Top of Data extract

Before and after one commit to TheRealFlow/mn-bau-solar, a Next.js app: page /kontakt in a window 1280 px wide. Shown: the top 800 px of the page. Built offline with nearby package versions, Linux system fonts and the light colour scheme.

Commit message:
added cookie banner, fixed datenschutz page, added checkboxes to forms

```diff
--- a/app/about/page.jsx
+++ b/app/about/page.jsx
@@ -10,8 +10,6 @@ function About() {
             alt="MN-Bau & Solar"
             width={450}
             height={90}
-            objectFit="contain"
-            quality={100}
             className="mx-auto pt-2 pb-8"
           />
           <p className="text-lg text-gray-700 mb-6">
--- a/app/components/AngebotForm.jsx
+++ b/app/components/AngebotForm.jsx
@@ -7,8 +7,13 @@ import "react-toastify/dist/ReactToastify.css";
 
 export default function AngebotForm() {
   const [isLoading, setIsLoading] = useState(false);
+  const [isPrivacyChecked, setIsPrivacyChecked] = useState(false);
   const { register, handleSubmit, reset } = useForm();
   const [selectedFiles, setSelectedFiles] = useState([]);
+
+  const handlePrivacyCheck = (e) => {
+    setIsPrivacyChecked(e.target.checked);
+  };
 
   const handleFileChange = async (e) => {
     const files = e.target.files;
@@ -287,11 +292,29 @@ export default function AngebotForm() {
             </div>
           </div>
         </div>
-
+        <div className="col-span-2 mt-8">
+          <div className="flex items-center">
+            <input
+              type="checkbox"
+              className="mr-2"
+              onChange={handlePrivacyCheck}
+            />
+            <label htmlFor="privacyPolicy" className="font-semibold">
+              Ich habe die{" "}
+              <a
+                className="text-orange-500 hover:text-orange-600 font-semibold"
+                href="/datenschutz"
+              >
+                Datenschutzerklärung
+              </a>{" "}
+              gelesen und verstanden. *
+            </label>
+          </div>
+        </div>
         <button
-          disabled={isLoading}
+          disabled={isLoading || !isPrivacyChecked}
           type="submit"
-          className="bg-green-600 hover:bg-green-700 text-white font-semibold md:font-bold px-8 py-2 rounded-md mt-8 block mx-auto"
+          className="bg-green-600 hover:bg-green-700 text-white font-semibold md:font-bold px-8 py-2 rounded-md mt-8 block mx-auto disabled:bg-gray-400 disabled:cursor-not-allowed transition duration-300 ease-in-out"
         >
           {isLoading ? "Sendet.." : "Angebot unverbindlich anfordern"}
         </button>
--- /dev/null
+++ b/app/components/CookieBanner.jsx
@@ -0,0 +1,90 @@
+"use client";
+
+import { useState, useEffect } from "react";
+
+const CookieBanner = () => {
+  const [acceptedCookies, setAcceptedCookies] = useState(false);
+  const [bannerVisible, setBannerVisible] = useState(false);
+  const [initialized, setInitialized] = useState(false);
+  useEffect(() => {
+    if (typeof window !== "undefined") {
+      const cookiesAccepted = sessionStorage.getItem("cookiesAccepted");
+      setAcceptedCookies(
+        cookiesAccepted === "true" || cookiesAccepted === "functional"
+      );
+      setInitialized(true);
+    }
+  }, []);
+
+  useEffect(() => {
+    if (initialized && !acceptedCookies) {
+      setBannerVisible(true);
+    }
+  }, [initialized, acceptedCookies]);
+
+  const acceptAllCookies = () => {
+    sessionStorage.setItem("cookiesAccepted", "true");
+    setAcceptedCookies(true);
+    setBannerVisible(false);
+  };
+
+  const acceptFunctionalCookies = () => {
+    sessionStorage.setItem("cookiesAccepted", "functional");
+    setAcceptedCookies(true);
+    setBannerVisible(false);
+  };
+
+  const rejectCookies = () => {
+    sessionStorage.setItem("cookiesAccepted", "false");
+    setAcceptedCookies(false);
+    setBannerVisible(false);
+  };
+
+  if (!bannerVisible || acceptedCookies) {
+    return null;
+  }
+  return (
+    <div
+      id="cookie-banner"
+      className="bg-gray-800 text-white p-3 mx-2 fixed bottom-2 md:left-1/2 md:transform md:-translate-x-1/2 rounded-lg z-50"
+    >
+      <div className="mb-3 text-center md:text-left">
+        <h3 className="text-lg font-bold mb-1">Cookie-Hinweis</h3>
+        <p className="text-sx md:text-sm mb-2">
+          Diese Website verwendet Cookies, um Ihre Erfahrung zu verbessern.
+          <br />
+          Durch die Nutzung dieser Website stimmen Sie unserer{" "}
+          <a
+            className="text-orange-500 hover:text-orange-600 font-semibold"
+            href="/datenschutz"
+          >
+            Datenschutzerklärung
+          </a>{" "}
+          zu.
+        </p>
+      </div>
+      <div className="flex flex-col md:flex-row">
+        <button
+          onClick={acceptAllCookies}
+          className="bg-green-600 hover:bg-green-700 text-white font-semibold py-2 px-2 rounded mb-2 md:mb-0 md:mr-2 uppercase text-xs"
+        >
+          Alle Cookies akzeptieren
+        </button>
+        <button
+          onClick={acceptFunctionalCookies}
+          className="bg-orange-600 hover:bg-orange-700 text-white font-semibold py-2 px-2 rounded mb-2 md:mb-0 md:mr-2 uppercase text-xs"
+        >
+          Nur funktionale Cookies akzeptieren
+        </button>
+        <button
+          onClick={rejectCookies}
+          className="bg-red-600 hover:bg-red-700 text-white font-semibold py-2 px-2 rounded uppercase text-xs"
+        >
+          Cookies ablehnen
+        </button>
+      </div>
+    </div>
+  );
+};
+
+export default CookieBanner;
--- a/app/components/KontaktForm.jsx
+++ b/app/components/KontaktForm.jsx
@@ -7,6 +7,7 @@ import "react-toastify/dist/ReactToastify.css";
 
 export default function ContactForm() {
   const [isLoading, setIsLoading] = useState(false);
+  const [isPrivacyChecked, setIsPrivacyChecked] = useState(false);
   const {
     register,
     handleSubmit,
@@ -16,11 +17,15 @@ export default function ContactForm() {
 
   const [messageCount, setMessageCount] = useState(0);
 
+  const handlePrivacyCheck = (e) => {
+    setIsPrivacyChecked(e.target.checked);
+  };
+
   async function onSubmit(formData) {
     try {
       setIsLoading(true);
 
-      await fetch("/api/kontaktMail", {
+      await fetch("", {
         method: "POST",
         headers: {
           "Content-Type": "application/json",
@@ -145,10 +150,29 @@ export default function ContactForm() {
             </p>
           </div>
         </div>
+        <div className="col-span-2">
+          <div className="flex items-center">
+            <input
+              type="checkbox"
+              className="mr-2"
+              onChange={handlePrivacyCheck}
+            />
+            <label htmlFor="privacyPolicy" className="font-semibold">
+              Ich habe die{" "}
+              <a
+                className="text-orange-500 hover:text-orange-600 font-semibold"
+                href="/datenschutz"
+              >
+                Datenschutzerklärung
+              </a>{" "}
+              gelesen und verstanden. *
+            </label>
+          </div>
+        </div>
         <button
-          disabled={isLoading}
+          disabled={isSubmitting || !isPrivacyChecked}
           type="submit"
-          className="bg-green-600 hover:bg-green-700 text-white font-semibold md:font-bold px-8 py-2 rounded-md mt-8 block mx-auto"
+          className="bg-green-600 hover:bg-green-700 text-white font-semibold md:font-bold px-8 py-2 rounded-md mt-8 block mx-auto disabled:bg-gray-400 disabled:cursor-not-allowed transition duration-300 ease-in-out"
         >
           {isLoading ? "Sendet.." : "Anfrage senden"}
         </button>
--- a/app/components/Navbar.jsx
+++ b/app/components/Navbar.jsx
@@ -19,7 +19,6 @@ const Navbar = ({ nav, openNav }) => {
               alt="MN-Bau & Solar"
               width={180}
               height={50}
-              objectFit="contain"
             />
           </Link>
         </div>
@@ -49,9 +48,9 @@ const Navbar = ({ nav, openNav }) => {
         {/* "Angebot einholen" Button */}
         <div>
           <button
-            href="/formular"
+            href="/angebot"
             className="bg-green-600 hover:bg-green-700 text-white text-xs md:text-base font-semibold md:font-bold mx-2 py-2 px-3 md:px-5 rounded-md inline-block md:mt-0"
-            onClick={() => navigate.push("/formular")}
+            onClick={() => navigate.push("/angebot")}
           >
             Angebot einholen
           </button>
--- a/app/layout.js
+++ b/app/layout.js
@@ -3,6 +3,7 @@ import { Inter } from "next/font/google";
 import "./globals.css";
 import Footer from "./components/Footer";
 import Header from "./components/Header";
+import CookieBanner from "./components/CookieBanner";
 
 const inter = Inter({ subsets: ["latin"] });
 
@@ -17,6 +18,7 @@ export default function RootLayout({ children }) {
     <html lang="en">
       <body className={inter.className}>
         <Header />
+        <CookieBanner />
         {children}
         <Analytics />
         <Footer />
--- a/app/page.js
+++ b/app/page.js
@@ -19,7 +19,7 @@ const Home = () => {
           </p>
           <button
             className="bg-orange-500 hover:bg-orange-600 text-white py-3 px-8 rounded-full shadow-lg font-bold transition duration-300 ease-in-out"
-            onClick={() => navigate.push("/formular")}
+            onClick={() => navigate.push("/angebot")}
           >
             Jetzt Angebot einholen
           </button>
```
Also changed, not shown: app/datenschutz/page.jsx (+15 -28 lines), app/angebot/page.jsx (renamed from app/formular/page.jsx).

Bottom of Data extract

**The task:** Show each line from the listing above that includes the word "contain".

**Answer for this exercise:**
-            objectFit="contain"
-              objectFit="contain"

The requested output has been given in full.